Using SAS for Windows
This document outlines how you get "up and running" in SAS Version 8 for Windows. It is assumed that you are familiar with the Windows 95/98/NT or 2000 environment. Anyone who has not been exposed to Windows (can there be such a person?) is advised to register for one of the introductory sessions offered by the Social Science Computing Lab or by ITS.
Editing in SAS
All of the normal editing key sequences used in Windows can be used in SAS. Thus, for example, in the Program Editor window, Ctrl-X, Ctrl-C, and Ctrl-V are use for cutting, copying and pasting. The Windows clipboard is also available for copying information between SAS and any other Windows application. Those who prefer to use their mouse over the keyboard can also use the Menu Bar which conforms with the Windows standard. Two especially useful key sequences are Ctrl-E and F3. Ctrl-E will empty any window of its current contents. This is especially useful in the Program Editor when you want to start a fresh program, or in the output window when you don't want the output from several procedures to run-on. The F3 key is equivalent to the running figure button on the Tool Bar and is used to "run" your SAS program.
Although many people find the messages to be cryptic, you might find the Help button to be useful on occasion. I have found Help to be most useful for those situations where you know what you are doing but have forgotten the exact set of commands or available options.
Getting Help in SAS
There are many sources of help within the SAS system. Some of this may be accessed by clicking on "Help" on the SAS menu bar as illustrated below. If you are new to the SAS system, selecting "Getting Started with SAS Software" provides a short but useful tutorial.
Once you are familiar with SAS, the primary source of help is located under the "SAS System Help" selection.
UWO has not obtained a site license for the on-line tutorials, so most of the other selections are not fully operational.
A Sample Encounter
Once SAS is loaded, ensure that the Program Editor window is the active one by clicking on it. Enter the following lines:
TITLE 'My first SAS run'; OPTIONS ls=65; DATA popstuff; INPUTcountry $ TFR CMR; CARDS; Albania 2.850 39.6 Bahamas 2.132 30.6 CzechRep 1.900 12.3 Ecuador 3.500 57.6 France 1.780 9.3 Guyana 2.643 62.0 Kenya 5.350 102.4 Liberia 6.200 212.0 Libya 6.390 83.4 Luxembog 1.650 10.7 Namibia 5.400 85.8 NewZelnd 2.120 9.3 Pakistan 5.600 135.5 SriLanka 2.480 21.6 Trinidad 2.750 18.2 Venezuel 3.600 39.2 ; RUN; PROC PRINT data=popstuff; RUN;
Now press F3 or click the Submit button (the running figure) on the Tool Bar. You should see your data printed in the Output window.
Clear (Ctrl-E) the Program Editor window and type the following lines.
PROC MEANS data=popstuff; VAR tfr crm; RUN;
Press F3 again. You should see more results in the output window.
Saving and Printing Stuff

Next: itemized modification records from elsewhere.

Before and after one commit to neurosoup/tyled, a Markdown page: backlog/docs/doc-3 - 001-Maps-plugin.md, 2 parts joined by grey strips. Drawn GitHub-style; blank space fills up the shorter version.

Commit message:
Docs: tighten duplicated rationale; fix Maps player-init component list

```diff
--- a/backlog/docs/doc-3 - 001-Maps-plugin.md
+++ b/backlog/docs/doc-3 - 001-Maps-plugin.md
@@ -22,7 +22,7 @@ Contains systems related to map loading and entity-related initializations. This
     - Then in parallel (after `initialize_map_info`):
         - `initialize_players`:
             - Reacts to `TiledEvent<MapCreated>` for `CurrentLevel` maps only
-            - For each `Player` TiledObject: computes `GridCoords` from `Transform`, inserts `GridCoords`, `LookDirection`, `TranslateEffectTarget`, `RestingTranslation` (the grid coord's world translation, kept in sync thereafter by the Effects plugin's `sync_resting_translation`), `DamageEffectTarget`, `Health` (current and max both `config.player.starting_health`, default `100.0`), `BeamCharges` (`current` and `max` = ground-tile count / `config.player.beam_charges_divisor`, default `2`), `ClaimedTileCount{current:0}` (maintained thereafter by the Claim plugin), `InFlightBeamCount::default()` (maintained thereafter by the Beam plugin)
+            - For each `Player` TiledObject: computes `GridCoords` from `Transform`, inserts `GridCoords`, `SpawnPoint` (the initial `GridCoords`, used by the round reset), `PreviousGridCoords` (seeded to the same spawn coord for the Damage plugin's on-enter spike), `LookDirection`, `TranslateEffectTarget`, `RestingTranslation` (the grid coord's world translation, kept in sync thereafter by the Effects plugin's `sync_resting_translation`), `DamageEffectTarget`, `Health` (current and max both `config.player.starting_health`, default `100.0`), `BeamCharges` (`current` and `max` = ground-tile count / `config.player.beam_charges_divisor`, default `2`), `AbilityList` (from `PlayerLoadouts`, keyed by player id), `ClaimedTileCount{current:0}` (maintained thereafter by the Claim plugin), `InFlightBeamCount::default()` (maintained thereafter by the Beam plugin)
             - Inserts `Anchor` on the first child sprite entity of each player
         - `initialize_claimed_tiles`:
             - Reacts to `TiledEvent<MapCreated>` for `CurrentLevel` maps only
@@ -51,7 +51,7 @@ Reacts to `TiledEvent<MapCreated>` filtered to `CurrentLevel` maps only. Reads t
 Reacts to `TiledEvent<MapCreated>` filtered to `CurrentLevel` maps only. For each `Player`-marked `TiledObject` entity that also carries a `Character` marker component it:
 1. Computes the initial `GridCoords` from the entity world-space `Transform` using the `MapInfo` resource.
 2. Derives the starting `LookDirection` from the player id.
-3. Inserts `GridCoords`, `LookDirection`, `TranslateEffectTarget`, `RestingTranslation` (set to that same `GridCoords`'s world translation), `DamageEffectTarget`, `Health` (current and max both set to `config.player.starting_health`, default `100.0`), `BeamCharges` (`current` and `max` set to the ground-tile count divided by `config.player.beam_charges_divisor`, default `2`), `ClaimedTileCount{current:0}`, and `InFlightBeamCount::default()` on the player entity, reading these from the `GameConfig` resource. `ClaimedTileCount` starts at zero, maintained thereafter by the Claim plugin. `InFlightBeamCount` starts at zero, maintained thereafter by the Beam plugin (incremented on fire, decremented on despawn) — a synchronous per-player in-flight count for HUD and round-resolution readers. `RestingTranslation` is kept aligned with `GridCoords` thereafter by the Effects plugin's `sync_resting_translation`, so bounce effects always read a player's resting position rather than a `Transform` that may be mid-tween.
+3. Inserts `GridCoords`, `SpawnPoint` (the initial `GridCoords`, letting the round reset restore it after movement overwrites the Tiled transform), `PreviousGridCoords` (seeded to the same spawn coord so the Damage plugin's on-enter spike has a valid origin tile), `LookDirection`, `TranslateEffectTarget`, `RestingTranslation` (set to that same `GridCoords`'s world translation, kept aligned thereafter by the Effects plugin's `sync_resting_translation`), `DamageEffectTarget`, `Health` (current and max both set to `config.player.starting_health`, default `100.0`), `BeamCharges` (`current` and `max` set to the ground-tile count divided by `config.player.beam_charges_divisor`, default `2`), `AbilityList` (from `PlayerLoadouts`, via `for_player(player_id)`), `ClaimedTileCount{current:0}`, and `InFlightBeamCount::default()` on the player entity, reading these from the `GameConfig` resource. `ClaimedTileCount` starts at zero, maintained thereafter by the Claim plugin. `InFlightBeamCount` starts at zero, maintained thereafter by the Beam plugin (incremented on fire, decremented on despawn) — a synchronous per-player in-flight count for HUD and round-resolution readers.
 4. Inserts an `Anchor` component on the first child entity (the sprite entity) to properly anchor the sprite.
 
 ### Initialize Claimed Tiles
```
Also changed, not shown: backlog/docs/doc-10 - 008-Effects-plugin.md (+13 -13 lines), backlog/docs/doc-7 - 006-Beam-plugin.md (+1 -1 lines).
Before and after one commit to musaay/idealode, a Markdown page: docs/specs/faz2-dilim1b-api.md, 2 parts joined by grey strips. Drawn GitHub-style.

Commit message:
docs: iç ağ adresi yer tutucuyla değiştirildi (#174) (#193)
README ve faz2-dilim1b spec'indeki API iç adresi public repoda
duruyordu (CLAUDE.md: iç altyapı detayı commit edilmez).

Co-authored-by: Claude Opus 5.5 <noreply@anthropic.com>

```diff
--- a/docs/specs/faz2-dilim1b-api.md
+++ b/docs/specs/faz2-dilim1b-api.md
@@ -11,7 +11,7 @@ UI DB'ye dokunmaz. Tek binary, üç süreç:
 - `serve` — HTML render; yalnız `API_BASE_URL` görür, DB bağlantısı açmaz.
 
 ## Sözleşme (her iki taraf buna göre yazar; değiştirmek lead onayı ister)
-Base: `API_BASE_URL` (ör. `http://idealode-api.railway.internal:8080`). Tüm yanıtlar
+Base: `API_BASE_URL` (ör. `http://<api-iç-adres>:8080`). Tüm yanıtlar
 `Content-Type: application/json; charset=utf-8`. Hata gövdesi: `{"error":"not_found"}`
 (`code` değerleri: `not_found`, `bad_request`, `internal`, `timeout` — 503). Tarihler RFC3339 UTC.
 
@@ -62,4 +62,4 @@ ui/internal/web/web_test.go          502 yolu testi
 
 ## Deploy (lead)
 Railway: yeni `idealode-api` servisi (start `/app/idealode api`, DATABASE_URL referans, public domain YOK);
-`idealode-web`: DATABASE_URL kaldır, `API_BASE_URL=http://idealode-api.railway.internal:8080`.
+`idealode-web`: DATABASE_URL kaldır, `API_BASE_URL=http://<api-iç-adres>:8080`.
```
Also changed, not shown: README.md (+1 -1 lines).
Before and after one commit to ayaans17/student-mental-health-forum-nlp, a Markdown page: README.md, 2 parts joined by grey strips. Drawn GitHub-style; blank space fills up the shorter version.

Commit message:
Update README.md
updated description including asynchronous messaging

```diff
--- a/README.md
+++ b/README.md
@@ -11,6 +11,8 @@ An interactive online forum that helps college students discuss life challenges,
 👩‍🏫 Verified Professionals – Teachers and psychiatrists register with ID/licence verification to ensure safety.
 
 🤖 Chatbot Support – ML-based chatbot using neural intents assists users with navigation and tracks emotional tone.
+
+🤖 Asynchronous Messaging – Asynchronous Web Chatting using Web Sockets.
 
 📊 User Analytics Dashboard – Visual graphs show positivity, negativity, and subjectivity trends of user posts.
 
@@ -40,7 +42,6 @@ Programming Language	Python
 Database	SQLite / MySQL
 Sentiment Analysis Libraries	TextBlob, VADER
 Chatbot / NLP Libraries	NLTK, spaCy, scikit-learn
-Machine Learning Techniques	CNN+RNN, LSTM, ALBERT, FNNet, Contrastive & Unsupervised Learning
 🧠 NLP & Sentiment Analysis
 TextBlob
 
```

Anything in that appears your windows can be saved in the same fashion you would save it in any other Windows application. For example, if you want to save your output, make the Output window the 'active' one (by clicking on it if necessary). Click on File, then click on Save As. Give the file a name (say, grades.out) and select the appropriate directory where you want it to reside. Since you are using a public terminal, it might be a good idea to bring your own diskette and put everything on your A: drive. Our programs in this class will be small so it will not normally be necessary to save anything on the hard drive.
Your program can also be saved by making the Program Editor window the active one and following a similar procedure. You might want to give your program a similar name (such as grades.sas).
Printing is similar to saving. Just click on File, then click on Print. Make sure you check to see which printer has been selected as the default so that you can find your output later.